▶ **Your task**:
Repeat the listing that follows, character for character, minus the pictures.

▶ **Listed records**:
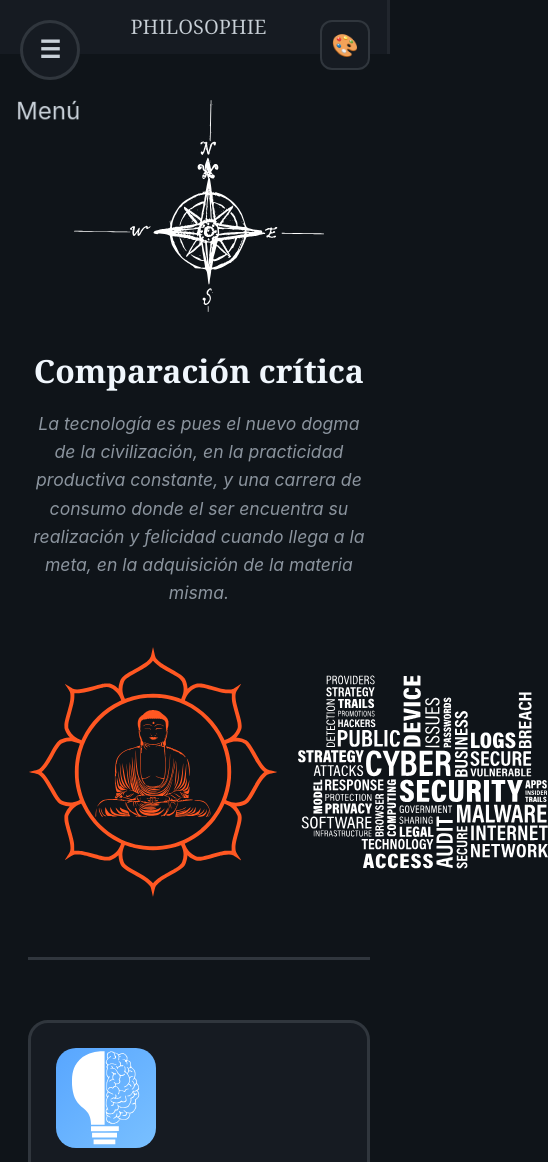
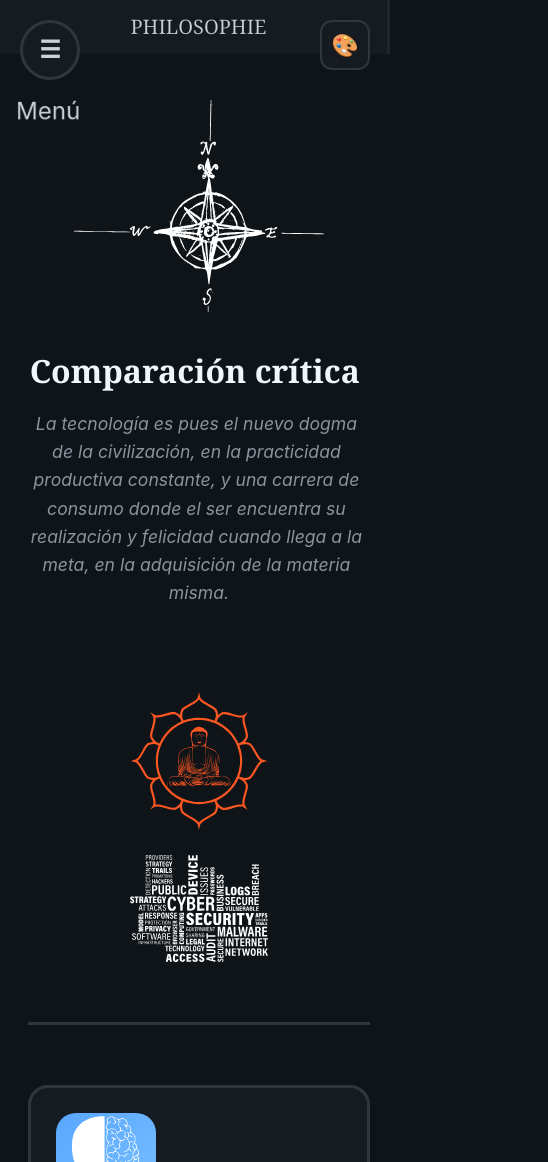
Before and after one commit to noxopio/philosophie, a Next.js app: page /comparacion in a window 390 px wide. Shown: the top 1162 px of the page, 548 px wide, since content can reach past the window. Built offline with nearby package versions, Linux system fonts and the light colour scheme.

Commit message:
feat: Update estilos responsives

```diff
--- a/app/components/ComparacionPhilosphie/Comparacion.tsx
+++ b/app/components/ComparacionPhilosphie/Comparacion.tsx
@@ -63,7 +63,7 @@ Una mirada positiva que nos dejan los avances tecnológicos y las herramientas e
 
 
                     </div>
-                    <div style={{ display: 'flex', gap: '20px', flexDirection: 'row' }}>
+                    <div className={styles.heroImages}>
                         <img
                             src="/buda.svg"
                             alt="buda"
--- a/app/components/shared/PageLayout.module.scss
+++ b/app/components/shared/PageLayout.module.scss
@@ -12,6 +12,8 @@
   @media (max-width: 900px) {
     margin-left: 2%;
     padding: 20px;
+    white-space: break-spaces;
+    word-wrap: break-word;
   }
 }
 
@@ -26,7 +28,7 @@
   align-items: center;
   gap: 40px;
 
-  @media (max-width: 768px) {
+  @media (max-width: 1200px) {
     flex-direction: column;
     text-align: center;
   }
@@ -245,3 +247,37 @@
     }
   }
 }
+
+.heroImages {
+  display: flex;
+  gap: 20px;
+  margin-left: 10px;
+  margin-right: 10px;
+  width: auto;
+  margin-top: 20px;
+  justify-content: center;
+
+  img {
+    max-width: 300px;
+    width: 60%;
+    height: auto;
+  }
+
+  @media (max-width: 700px) {
+    display: block;
+    margin-left: 30%;
+    gap: 50px;
+
+
+
+
+    img {
+      margin-top: 3dvh;
+      width: 60%;
+      height: auto;
+    }
+
+  }
+
+
+}
--- a/app/styles/themes.scss
+++ b/app/styles/themes.scss
@@ -6,6 +6,7 @@
     // Fuentes
     --font-serif: 'Georgia', 'Times New Roman', serif;
     --font-sans: -apple-system, BlinkMacSystemFont, 'Segoe UI', sans-serif;
+
 }
 
 /* ========================================
@@ -616,3 +617,24 @@
     --shadow: 0 4px 8px rgba(0, 0, 0, 0.4);
     --shadow-hover: 0 8px 16px rgba(0, 0, 0, 0.5);
 }
+
+body {
+    &::-webkit-scrollbar {
+        width: 8px;
+    }
+
+    &::-webkit-scrollbar-track {
+        background: var(--scrollbar-track);
+    }
+
+    &::-webkit-scrollbar-thumb {
+        background: var(--scrollbar-thumb);
+        border-radius: 4px;
+
+        &:hover {
+            background: var(--scrollbar-thumb-hover);
+
+
+        }
+    }
+}
```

▶ **Result**:
Before and after one commit to noxopio/philosophie, a Next.js app: page /comparacion in a window 390 px wide. Shown: the top 1162 px of the page, 548 px wide, since content can reach past the window. Built offline with nearby package versions, Linux system fonts and the light colour scheme.

Commit message:
feat: Update estilos responsives

```diff
--- a/app/components/ComparacionPhilosphie/Comparacion.tsx
+++ b/app/components/ComparacionPhilosphie/Comparacion.tsx
@@ -63,7 +63,7 @@ Una mirada positiva que nos dejan los avances tecnológicos y las herramientas e
 
 
                     </div>
-                    <div style={{ display: 'flex', gap: '20px', flexDirection: 'row' }}>
+                    <div className={styles.heroImages}>
                         <img
                             src="/buda.svg"
                             alt="buda"
--- a/app/components/shared/PageLayout.module.scss
+++ b/app/components/shared/PageLayout.module.scss
@@ -12,6 +12,8 @@
   @media (max-width: 900px) {
     margin-left: 2%;
     padding: 20px;
+    white-space: break-spaces;
+    word-wrap: break-word;
   }
 }
 
@@ -26,7 +28,7 @@
   align-items: center;
   gap: 40px;
 
-  @media (max-width: 768px) {
+  @media (max-width: 1200px) {
     flex-direction: column;
     text-align: center;
   }
@@ -245,3 +247,37 @@
     }
   }
 }
+
+.heroImages {
+  display: flex;
+  gap: 20px;
+  margin-left: 10px;
+  margin-right: 10px;
+  width: auto;
+  margin-top: 20px;
+  justify-content: center;
+
+  img {
+    max-width: 300px;
+    width: 60%;
+    height: auto;
+  }
+
+  @media (max-width: 700px) {
+    display: block;
+    margin-left: 30%;
+    gap: 50px;
+
+
+
+
+    img {
+      margin-top: 3dvh;
+      width: 60%;
+      height: auto;
+    }
+
+  }
+
+
+}
--- a/app/styles/themes.scss
+++ b/app/styles/themes.scss
@@ -6,6 +6,7 @@
     // Fuentes
     --font-serif: 'Georgia', 'Times New Roman', serif;
     --font-sans: -apple-system, BlinkMacSystemFont, 'Segoe UI', sans-serif;
+
 }
 
 /* ========================================
@@ -616,3 +617,24 @@
     --shadow: 0 4px 8px rgba(0, 0, 0, 0.4);
     --shadow-hover: 0 8px 16px rgba(0, 0, 0, 0.5);
 }
+
+body {
+    &::-webkit-scrollbar {
+        width: 8px;
+    }
+
+    &::-webkit-scrollbar-track {
+        background: var(--scrollbar-track);
+    }
+
+    &::-webkit-scrollbar-thumb {
+        background: var(--scrollbar-thumb);
+        border-radius: 4px;
+
+        &:hover {
+            background: var(--scrollbar-thumb-hover);
+
+
+        }
+    }
+}
```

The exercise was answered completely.